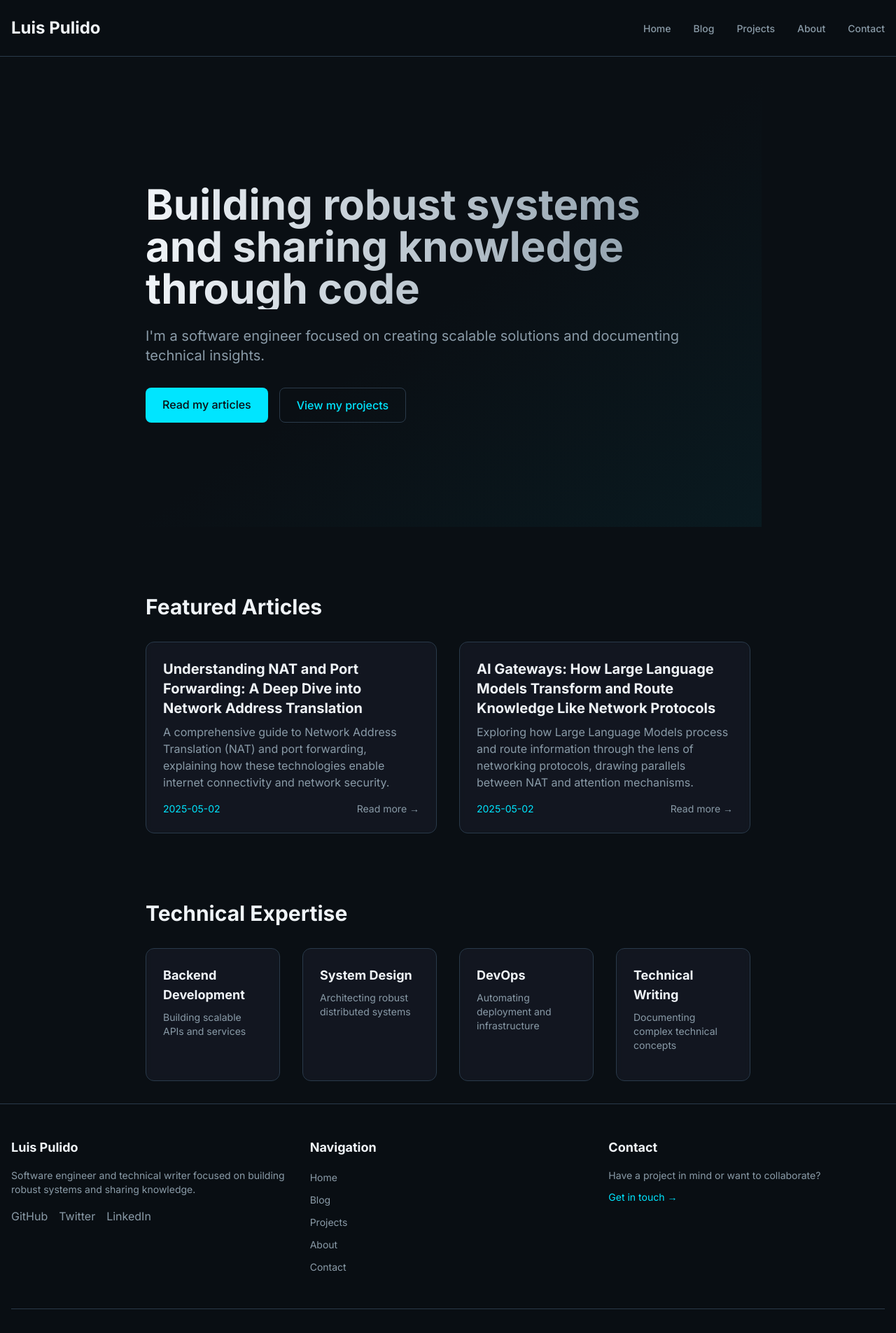
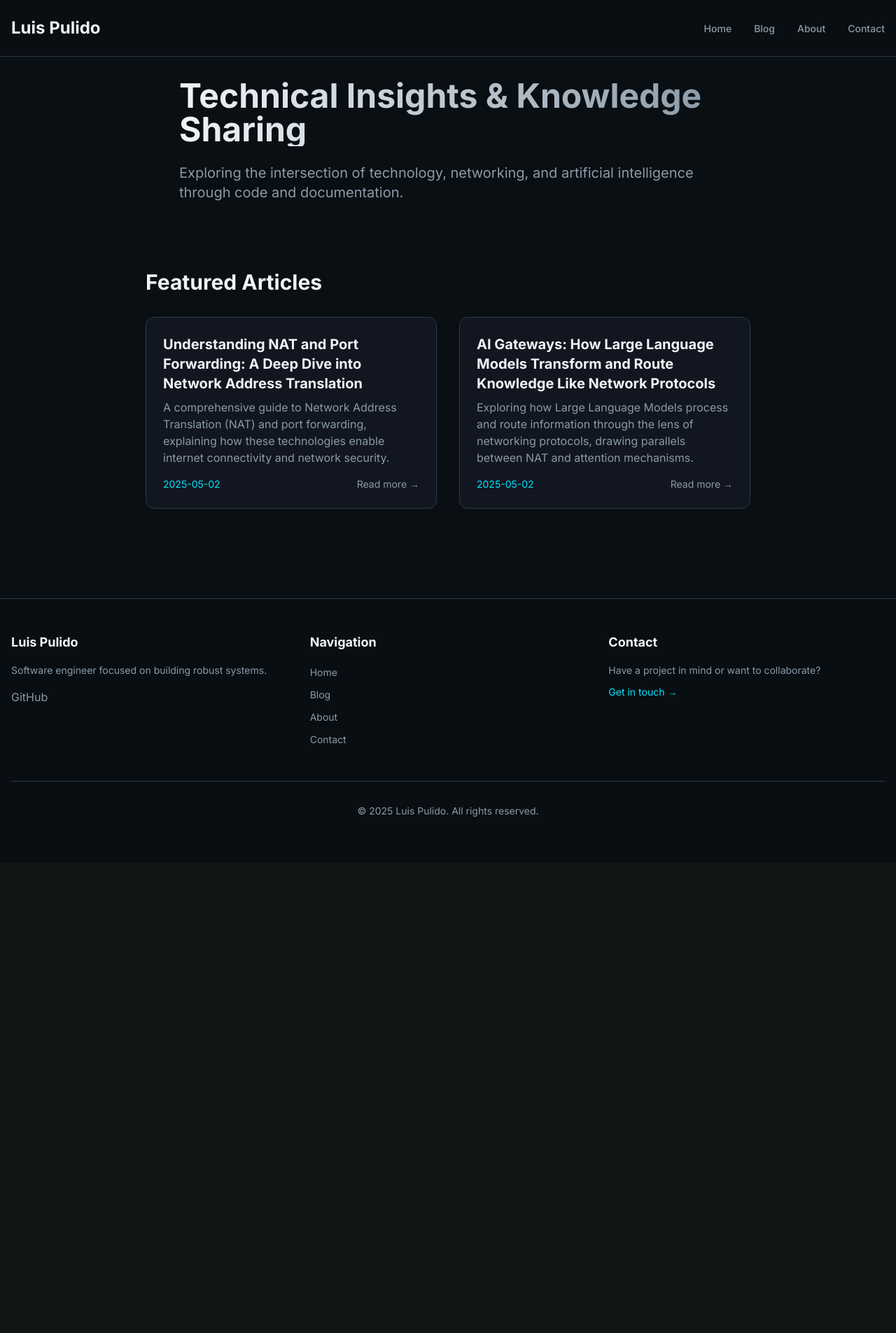
Before and after one commit to lpolish/luispulidocom-new-blog, a Next.js app: page / in a window 1280 px wide. Shown: the top 1905 px of the page at 70% size. After the commit the page ends 1233 px from the top, so only its background shows below. Built offline with nearby package versions, Linux system fonts and the light colour scheme.

Commit message:
refactor: update site layout components

```diff
--- a/src/app/page.tsx
+++ b/src/app/page.tsx
@@ -1,16 +1,20 @@
 import { getFeaturedPosts } from '@/lib/posts';
-import { Hero } from '@/components/Hero';
 import { FeaturedPosts } from '@/components/FeaturedPosts';
-import { Skills } from '@/components/Skills';
 
 export default function Home() {
   const featuredPosts = getFeaturedPosts();
 
   return (
-    <div className="space-y-24">
-      <Hero />
+    <div className="space-y-24 mb-24">
+      <div className="max-w-3xl mx-auto">
+        <h1 className="text-4xl md:text-5xl font-bold mb-6 bg-gradient-to-r from-text to-textMuted bg-clip-text text-transparent">
+          Technical Insights & Knowledge Sharing
+        </h1>
+        <p className="text-xl text-textMuted mb-8">
+          Exploring the intersection of technology, networking, and artificial intelligence through code and documentation.
+        </p>
+      </div>
       <FeaturedPosts posts={featuredPosts} />
-      <Skills />
     </div>
   );
 }
--- a/src/components/Footer.tsx
+++ b/src/components/Footer.tsx
@@ -7,15 +7,12 @@ const Footer = () => {
   const currentYear = new Date().getFullYear();
 
   const socialLinks = [
-    { name: 'GitHub', href: 'https://github.com/luispulido' },
-    { name: 'Twitter', href: 'https://twitter.com/luispulido' },
-    { name: 'LinkedIn', href: 'https://linkedin.com/in/luispulido' }
+    { name: 'GitHub', href: 'https://github.com/luispulido' }
   ];
 
   const navLinks = [
     { name: 'Home', href: '/' },
     { name: 'Blog', href: '/blog' },
-    { name: 'Projects', href: '/projects' },
     { name: 'About', href: '/about' },
     { name: 'Contact', href: '/contact' }
   ];
@@ -31,7 +28,7 @@ const Footer = () => {
           >
             <h3 className="text-lg font-bold text-text mb-4">Luis Pulido</h3>
             <p className="text-textMuted text-sm mb-4">
-              Software engineer and technical writer focused on building robust systems and sharing knowledge.
+              Software engineer focused on building robust systems.
             </p>
             <div className="flex space-x-4">
               {socialLinks.map((link) => (
--- a/src/components/Header.tsx
+++ b/src/components/Header.tsx
@@ -26,7 +26,6 @@ const Header = () => {
               {[
                 { name: 'Home', href: '/' },
                 { name: 'Blog', href: '/blog' },
-                { name: 'Projects', href: '/projects' },
                 { name: 'About', href: '/about' },
                 { name: 'Contact', href: '/contact' }
               ].map((item) => (
```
- - -
TASK ITEM:
Search the material for the word "components" and copy each line where it occurs.

OUTPUT FOR THIS EXERCISE:
refactor: update site layout components
-import { Hero } from '@/components/Hero';
 import { FeaturedPosts } from '@/components/FeaturedPosts';
-import { Skills } from '@/components/Skills';
--- a/src/components/Footer.tsx
+++ b/src/components/Footer.tsx
--- a/src/components/Header.tsx
+++ b/src/components/Header.tsx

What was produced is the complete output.